**Data in this exercise**
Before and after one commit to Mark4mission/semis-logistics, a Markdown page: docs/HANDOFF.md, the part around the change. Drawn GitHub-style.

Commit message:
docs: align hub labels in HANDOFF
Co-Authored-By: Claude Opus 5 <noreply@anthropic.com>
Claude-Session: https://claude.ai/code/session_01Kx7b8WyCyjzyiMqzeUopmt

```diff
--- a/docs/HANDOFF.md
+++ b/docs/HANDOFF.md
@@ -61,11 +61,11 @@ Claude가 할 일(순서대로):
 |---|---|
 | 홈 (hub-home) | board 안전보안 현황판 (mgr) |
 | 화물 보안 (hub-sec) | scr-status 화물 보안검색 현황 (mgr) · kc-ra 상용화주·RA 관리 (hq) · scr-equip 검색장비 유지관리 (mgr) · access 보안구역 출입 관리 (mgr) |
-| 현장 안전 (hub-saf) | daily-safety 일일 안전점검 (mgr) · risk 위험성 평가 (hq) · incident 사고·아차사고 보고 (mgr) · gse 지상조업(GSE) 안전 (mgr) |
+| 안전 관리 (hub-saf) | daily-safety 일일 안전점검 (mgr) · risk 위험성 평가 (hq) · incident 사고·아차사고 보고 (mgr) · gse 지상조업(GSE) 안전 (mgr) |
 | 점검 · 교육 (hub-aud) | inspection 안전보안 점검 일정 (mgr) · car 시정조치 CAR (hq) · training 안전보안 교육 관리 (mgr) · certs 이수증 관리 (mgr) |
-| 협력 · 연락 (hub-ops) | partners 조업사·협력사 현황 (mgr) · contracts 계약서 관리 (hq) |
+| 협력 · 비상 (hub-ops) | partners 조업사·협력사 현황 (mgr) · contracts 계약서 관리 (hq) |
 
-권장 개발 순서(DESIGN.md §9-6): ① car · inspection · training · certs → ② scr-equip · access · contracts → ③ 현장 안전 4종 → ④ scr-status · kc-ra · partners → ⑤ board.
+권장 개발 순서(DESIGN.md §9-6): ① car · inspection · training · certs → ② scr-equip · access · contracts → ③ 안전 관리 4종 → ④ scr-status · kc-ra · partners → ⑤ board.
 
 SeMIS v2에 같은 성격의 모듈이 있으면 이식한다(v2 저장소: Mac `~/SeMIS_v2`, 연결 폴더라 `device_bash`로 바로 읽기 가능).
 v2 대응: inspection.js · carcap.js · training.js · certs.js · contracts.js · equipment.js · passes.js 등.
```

**Work to complete**
Every record needs to be written out again, exactly as it was given.

**Answer space**
Before and after one commit to Mark4mission/semis-logistics, a Markdown page: docs/HANDOFF.md, the part around the change. Drawn GitHub-style.

Commit message:
docs: align hub labels in HANDOFF
Co-Authored-By: Claude Opus 5 <noreply@anthropic.com>
Claude-Session: https://claude.ai/code/session_01Kx7b8WyCyjzyiMqzeUopmt

```diff
--- a/docs/HANDOFF.md
+++ b/docs/HANDOFF.md
@@ -61,11 +61,11 @@ Claude가 할 일(순서대로):
 |---|---|
 | 홈 (hub-home) | board 안전보안 현황판 (mgr) |
 | 화물 보안 (hub-sec) | scr-status 화물 보안검색 현황 (mgr) · kc-ra 상용화주·RA 관리 (hq) · scr-equip 검색장비 유지관리 (mgr) · access 보안구역 출입 관리 (mgr) |
-| 현장 안전 (hub-saf) | daily-safety 일일 안전점검 (mgr) · risk 위험성 평가 (hq) · incident 사고·아차사고 보고 (mgr) · gse 지상조업(GSE) 안전 (mgr) |
+| 안전 관리 (hub-saf) | daily-safety 일일 안전점검 (mgr) · risk 위험성 평가 (hq) · incident 사고·아차사고 보고 (mgr) · gse 지상조업(GSE) 안전 (mgr) |
 | 점검 · 교육 (hub-aud) | inspection 안전보안 점검 일정 (mgr) · car 시정조치 CAR (hq) · training 안전보안 교육 관리 (mgr) · certs 이수증 관리 (mgr) |
-| 협력 · 연락 (hub-ops) | partners 조업사·협력사 현황 (mgr) · contracts 계약서 관리 (hq) |
+| 협력 · 비상 (hub-ops) | partners 조업사·협력사 현황 (mgr) · contracts 계약서 관리 (hq) |
 
-권장 개발 순서(DESIGN.md §9-6): ① car · inspection · training · certs → ② scr-equip · access · contracts → ③ 현장 안전 4종 → ④ scr-status · kc-ra · partners → ⑤ board.
+권장 개발 순서(DESIGN.md §9-6): ① car · inspection · training · certs → ② scr-equip · access · contracts → ③ 안전 관리 4종 → ④ scr-status · kc-ra · partners → ⑤ board.
 
 SeMIS v2에 같은 성격의 모듈이 있으면 이식한다(v2 저장소: Mac `~/SeMIS_v2`, 연결 폴더라 `device_bash`로 바로 읽기 가능).
 v2 대응: inspection.js · carcap.js · training.js · certs.js · contracts.js · equipment.js · passes.js 등.
```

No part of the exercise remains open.